There was a time when fighting games were the most popular video game genre around. Street Fighter 2 had centre stage, introducing players to the idea of a simple, but deeply strategic game genre. You are this fighter, and must defeat that fighter, using punches, kicks, fireballs, and enormously over the top uppercuts. Players were dazzled.
But, as the years rolled on, just like real money slots got better, fighting games evolved, changing, trying to fit into a new world of 3D graphics, and stumbling multiple times. The fighting genre lives on, however, and is perhaps more popular than ever before.
Street Fighter 2

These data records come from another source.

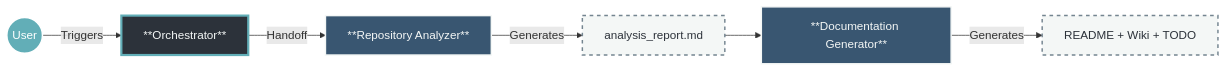
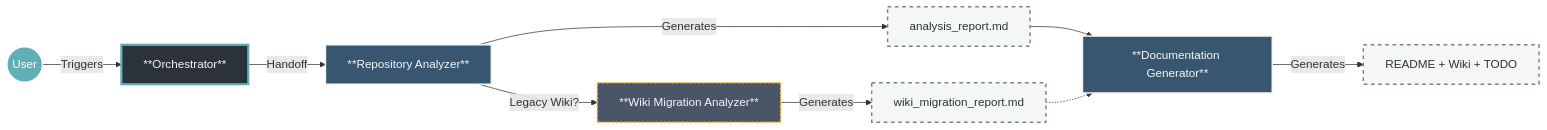
One commit to pr0methevs/agentic-doc-generator changed the first of 2 diagrams in README.md. Above: the diagram before and after it, drawn with Mermaid. The commit also changed other lines of this file and 4 other files, not shown here.

Commit message:
feat: add wiki migration support and changelog generation capabilities

````diff
--- a/README.md
+++ b/README.md
@@ -19,19 +20,24 @@
 ```mermaid
 graph LR
     %% Theme Definitions - Nordic Slate
     classDef manager fill:#2c323a,stroke:#62aeb7,stroke-width:3px,color:#f4f7f6
     classDef worker fill:#395671,stroke:#f4f7f6,stroke-width:2px,color:#f4f7f6
+    classDef optional fill:#4a5568,stroke:#fbbf24,stroke-width:2px,stroke-dasharray: 3 3,color:#f4f7f6
     classDef artifact fill:#f4f7f6,stroke:#748590,stroke-width:2px,stroke-dasharray: 5 5,color:#2c323a
     classDef user fill:#62aeb7,stroke:#fff,stroke-width:2px,color:#fff
 
     User((User)) -->|Triggers| Orch["**Orchestrator**"]
     Orch -->|Handoff| Analyzer["**Repository Analyzer**"]
     Analyzer -->|Generates| Report[analysis_report.md]
+    Analyzer -->|Legacy Wiki?| WikiMigrator["**Wiki Migration Analyzer**"]
+    WikiMigrator -->|Generates| MigReport[wiki_migration_report.md]
     Report --> Generator["**Documentation Generator**"]
+    MigReport -.-> Generator
     Generator -->|Generates| Outputs[README + Wiki + TODO]
 
     class Orch manager
     class Analyzer,Generator worker
-    class Report,Outputs artifact
+    class WikiMigrator optional
+    class Report,MigReport,Outputs artifact
     class User user
 ```
````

Releasing in 1992, Street Fighter 2 was an unexpected smash hit. It had one feature that would become a stable of fighting games, a combo system, which had, in fact, been an error on the part of the developers. It’s bizarre but true; the combo system in Street Fighter 2 was a mistake that got incorporated into the game, since it seemed like it might work as a feature.
Street Fighter 2 exploded across the world, sparking a new interest in fighting games that would blossom into an enormous genre.

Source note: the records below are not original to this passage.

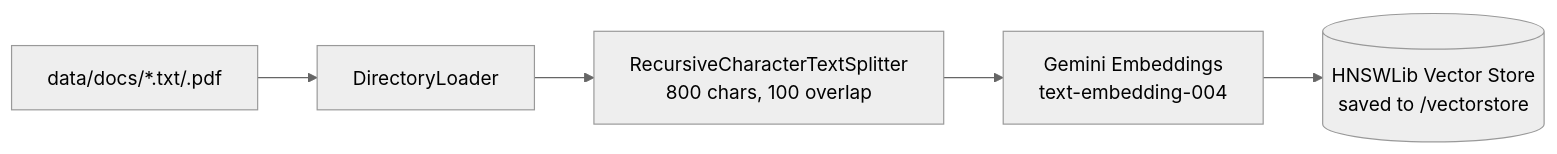
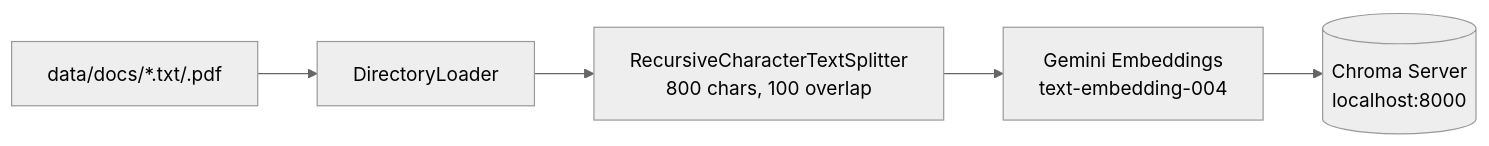
Before and after one commit to subham-dev-hash/Backend_Interview: the fourth of 6 diagrams in gen-ai/docs/docbot.md, drawn with Mermaid (neutral theme). The commit also changed other lines of this file and 3 other files, not shown here.

````diff
--- a/gen-ai/docs/docbot.md
+++ b/gen-ai/docs/docbot.md
@@ -356,7 +385,7 @@
 ```mermaid
 flowchart LR
     A[data/docs/*.txt/.pdf] --> B[DirectoryLoader]
     B --> C[RecursiveCharacterTextSplitter<br/>800 chars, 100 overlap]
     C --> D[Gemini Embeddings<br/>text-embedding-004]
-    D --> E[(HNSWLib Vector Store<br/>saved to /vectorstore)]
+    D --> E[(Chroma Server<br/>localhost:8000)]
 ```
````
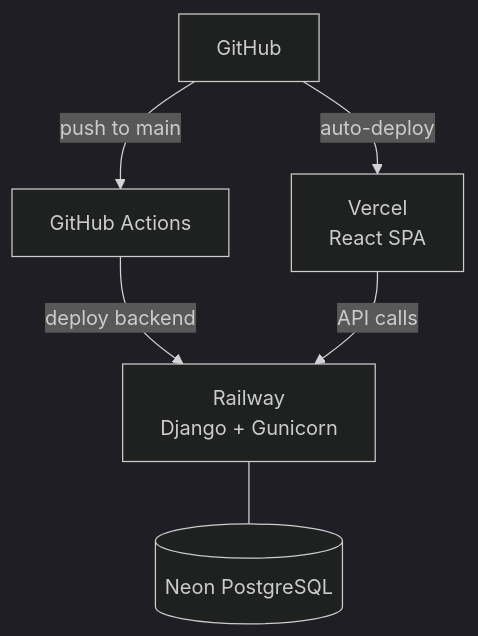
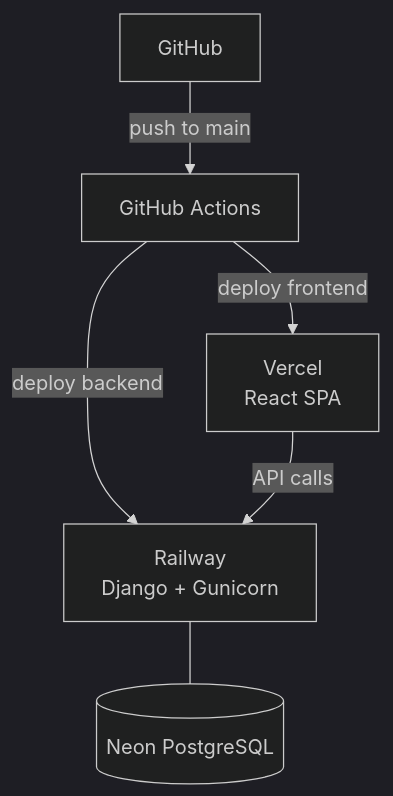
The fourth of 4 diagrams in README.md (passkey1510/kindo-challenge), drawn with Mermaid (dark theme) before and after one commit. The commit also changed other lines of this file, not shown here.

Commit message:
fix: correct README deployment diagram to show Vercel deploys via GitHub Actions

````diff
--- a/README.md
+++ b/README.md
@@ -230,8 +230,8 @@
 ```mermaid
 graph TB
   GH[GitHub] -->|push to main| GHA[GitHub Actions]
   GHA -->|deploy backend| Railway[Railway<br/>Django + Gunicorn]
-  GH -->|auto-deploy| Vercel[Vercel<br/>React SPA]
+  GHA -->|deploy frontend| Vercel[Vercel<br/>React SPA]
   Railway --- Neon[(Neon PostgreSQL)]
   Vercel -->|API calls| Railway
 ```
````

Many are not aware that Mortal Kombat released the same year as Street Fighter 2. Of course, where the Street Fighter series focused on fluid, intuitive combos and moves, Mortal Kombat was much stiffer in it’s design, but succeeded due to its focus on then shocking violence.
In hindsight, the original Mortal Kombat game is not outstanding in terms of it’s mechanics, although this did change as the game saw many follow ups.
Sequel Upon Sequel
After the success of these two fighting game genre icons, there were many similar franchises that launched. And, with most seeing moderate success, sequel upon sequel of fighting games flooded the market. From fighting games with swords, to those that featured recognisable Star Wars characters, gamers were certainly spoilt for choice.
Interestingly, many fighting games struggled to make the upgrade to 3D graphics engines, including Mortal Kombat and Street Fighter. Both franchises, having found success in 2D worlds, failed to find the same success in 3D worlds. Street Fighter made a few attempts, and failed with each, with player’s simply not experiencing the Street Fighter they loved with added dimensions. The same occurred for Mortal Kombat, with the entire franchise almost going bankrupt.
Modern Fighting Games
Amazingly, both Street Fighter and Mortal Kombat have found recent success, after returning to a 2D design. Ignoring 3D planes entirely, both genres returned to the 2D fighting game design, and again recaptured their original success. Of course, 3D graphics are used, but with the fighting system itself being entirely 2D in design.
This is Street Fighter 5, and Mortal Kombat X, for those interested in seeing how 2D games managed to find a home in a largely 3D dominated world. They are of course not the only modern fighters, with Teken and King of Fighters being other long running fighter series that has stood the test of time.